* How to complete this task
Among the records below, which lines contain the string "Schritt"? Report them.

== Dataset records ==

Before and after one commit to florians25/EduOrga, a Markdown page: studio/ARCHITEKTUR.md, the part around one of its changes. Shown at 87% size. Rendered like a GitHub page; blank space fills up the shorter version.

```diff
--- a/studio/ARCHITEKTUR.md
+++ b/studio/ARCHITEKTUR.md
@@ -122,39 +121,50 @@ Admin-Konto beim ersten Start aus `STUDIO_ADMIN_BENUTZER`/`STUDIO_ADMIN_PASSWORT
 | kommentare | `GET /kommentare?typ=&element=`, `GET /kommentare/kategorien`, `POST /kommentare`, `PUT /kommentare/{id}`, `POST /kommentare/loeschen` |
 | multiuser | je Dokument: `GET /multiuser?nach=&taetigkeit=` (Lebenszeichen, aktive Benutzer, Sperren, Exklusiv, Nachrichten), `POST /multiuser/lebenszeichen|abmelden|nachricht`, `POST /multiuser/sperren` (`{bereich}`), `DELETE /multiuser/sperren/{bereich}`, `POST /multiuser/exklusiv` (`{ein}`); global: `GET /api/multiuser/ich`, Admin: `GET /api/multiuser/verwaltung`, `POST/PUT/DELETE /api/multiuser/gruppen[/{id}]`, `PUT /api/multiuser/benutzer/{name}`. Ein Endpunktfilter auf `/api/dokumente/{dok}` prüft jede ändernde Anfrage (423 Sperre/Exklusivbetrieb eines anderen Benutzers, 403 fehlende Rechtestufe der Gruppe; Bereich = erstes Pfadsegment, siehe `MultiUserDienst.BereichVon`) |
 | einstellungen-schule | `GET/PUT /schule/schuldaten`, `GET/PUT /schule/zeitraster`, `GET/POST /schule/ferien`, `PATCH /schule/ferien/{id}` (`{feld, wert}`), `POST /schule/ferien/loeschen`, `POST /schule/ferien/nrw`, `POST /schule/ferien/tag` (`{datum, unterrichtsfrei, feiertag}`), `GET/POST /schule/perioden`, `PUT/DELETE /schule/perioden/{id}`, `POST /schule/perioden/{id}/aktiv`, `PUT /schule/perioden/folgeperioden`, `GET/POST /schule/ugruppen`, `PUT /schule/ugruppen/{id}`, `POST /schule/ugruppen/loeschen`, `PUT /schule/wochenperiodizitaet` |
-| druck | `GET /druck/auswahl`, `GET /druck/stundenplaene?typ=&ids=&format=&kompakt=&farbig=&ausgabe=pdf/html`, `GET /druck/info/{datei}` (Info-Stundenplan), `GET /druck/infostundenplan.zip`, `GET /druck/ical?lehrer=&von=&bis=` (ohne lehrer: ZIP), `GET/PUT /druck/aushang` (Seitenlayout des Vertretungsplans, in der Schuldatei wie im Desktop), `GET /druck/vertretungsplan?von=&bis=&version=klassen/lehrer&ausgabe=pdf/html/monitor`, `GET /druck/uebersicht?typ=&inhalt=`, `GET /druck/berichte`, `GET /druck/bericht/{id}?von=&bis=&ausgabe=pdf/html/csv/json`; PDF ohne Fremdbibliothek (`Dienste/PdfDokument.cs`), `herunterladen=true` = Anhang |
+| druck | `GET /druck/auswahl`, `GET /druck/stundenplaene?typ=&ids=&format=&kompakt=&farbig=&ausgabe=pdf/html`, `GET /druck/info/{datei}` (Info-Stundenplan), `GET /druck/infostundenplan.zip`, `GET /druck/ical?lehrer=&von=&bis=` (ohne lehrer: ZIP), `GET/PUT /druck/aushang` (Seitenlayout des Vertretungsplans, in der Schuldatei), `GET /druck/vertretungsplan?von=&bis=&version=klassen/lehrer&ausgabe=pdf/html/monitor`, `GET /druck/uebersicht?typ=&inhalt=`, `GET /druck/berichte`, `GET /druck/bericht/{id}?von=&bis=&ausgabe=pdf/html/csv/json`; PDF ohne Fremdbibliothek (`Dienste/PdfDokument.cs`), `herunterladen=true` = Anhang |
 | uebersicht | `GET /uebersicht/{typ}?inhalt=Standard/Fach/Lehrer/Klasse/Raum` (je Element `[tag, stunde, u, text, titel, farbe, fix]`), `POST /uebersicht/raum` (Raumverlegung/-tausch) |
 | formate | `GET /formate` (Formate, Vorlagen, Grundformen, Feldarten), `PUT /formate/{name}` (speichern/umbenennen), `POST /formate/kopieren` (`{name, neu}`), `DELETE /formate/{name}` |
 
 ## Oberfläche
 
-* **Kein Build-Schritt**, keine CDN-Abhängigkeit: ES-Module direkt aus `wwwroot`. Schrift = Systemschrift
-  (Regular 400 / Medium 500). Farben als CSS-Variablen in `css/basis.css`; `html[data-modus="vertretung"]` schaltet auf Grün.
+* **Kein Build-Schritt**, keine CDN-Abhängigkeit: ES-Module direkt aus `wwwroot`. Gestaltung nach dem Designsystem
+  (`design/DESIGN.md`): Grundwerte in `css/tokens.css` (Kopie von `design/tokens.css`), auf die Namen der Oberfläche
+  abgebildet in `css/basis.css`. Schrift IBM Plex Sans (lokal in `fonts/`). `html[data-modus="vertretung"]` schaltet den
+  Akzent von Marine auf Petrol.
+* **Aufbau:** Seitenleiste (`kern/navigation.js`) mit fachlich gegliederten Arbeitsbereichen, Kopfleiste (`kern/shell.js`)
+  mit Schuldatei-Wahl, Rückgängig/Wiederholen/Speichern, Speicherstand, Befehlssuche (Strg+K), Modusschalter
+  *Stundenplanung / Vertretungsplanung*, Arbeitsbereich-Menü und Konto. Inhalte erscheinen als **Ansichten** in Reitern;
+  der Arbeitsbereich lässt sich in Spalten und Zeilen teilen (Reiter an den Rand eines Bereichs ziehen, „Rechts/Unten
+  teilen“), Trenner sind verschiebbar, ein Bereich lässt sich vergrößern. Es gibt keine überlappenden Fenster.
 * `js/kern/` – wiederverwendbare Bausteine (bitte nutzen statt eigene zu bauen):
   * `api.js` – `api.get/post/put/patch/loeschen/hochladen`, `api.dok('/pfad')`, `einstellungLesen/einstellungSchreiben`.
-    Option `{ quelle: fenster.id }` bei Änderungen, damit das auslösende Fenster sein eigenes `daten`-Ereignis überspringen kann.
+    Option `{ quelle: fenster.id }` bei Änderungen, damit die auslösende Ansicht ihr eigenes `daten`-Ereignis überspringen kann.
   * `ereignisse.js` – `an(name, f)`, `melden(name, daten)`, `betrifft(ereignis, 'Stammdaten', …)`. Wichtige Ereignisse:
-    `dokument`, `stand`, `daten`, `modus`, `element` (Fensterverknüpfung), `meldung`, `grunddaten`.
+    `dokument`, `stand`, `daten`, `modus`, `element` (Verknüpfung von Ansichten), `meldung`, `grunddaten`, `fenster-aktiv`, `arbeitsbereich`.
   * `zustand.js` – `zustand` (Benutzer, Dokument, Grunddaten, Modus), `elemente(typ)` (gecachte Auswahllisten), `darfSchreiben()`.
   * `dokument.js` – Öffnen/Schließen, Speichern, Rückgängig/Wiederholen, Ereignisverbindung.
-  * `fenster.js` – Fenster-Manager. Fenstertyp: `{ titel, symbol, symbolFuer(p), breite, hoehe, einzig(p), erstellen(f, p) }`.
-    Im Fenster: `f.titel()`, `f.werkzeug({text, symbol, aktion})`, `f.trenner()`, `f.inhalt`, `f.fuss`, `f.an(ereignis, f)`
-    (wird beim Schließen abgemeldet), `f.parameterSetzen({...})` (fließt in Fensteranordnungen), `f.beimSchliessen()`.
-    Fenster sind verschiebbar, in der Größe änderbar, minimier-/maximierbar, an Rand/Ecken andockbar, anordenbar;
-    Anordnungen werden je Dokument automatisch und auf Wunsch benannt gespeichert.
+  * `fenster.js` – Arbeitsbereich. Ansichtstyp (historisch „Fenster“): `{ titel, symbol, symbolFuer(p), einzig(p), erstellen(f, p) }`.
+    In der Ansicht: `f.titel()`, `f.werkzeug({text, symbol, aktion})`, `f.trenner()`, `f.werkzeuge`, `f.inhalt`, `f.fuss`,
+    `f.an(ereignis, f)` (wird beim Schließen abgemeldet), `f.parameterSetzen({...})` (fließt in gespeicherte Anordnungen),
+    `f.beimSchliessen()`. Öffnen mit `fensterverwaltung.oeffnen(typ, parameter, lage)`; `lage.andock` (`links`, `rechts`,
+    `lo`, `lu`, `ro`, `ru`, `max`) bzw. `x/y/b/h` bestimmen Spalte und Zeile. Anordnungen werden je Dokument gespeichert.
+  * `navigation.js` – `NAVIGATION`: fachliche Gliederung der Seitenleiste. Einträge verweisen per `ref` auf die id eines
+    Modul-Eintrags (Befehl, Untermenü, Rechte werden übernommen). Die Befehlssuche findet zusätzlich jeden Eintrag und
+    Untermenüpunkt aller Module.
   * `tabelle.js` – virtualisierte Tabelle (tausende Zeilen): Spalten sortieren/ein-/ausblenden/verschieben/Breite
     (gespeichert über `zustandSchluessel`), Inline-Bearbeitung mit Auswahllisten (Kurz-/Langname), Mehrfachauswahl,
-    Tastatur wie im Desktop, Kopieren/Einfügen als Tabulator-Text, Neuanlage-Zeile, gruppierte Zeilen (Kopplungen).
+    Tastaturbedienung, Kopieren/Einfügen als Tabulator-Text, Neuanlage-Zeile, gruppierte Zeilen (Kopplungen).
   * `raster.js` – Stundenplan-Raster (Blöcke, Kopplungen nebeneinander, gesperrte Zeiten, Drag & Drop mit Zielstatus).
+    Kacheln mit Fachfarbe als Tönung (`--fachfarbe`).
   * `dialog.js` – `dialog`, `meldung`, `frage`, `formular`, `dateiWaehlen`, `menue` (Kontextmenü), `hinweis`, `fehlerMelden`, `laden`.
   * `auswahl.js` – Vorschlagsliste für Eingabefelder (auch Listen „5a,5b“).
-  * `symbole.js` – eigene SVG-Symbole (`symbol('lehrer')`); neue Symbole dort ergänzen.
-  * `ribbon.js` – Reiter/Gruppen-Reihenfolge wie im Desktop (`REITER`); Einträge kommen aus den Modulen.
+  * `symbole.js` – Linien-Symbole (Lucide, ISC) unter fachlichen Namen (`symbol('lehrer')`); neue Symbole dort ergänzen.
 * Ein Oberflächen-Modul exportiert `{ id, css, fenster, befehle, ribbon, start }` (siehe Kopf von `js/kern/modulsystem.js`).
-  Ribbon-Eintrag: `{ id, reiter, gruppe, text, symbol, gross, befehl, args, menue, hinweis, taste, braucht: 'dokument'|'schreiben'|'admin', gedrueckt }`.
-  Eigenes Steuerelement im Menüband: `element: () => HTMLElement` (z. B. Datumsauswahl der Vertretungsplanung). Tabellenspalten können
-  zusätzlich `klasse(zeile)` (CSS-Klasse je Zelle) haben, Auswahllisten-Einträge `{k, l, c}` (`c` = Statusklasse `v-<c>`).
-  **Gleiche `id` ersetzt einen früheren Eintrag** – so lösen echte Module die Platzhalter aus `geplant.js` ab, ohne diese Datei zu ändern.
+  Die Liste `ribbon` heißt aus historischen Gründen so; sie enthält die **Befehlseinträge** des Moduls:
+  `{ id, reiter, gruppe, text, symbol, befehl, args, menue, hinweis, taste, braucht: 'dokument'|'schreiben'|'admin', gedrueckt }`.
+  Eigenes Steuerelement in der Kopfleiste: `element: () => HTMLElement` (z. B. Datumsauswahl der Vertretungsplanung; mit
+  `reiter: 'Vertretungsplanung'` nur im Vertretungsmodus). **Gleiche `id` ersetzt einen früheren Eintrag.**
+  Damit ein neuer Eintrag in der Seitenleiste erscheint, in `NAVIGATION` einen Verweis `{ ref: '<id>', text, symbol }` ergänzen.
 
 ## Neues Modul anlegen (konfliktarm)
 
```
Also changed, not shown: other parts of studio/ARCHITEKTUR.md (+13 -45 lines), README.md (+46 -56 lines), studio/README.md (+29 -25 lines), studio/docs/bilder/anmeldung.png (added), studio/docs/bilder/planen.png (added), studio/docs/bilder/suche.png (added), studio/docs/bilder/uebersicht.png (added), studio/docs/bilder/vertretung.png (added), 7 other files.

===
== Dataset records ==

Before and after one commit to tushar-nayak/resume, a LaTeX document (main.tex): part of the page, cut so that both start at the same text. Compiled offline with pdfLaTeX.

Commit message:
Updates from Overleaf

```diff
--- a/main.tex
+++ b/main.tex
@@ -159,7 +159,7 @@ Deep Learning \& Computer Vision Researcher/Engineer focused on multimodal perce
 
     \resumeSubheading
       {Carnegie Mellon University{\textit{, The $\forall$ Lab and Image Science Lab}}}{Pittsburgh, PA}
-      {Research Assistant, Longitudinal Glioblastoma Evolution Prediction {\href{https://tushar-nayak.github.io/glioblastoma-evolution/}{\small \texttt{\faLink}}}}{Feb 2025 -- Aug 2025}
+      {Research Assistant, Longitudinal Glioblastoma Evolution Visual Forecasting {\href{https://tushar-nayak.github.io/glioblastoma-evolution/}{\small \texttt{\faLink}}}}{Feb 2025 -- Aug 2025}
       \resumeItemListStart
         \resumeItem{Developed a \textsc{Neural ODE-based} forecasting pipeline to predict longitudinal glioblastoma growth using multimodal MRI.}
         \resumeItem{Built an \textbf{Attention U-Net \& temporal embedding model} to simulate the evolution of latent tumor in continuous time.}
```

===

* Answer to this exercise
-* **Kein Build-Schritt**, keine CDN-Abhängigkeit: ES-Module direkt aus `wwwroot`. Schrift = Systemschrift
+* **Kein Build-Schritt**, keine CDN-Abhängigkeit: ES-Module direkt aus `wwwroot`. Gestaltung nach dem Designsystem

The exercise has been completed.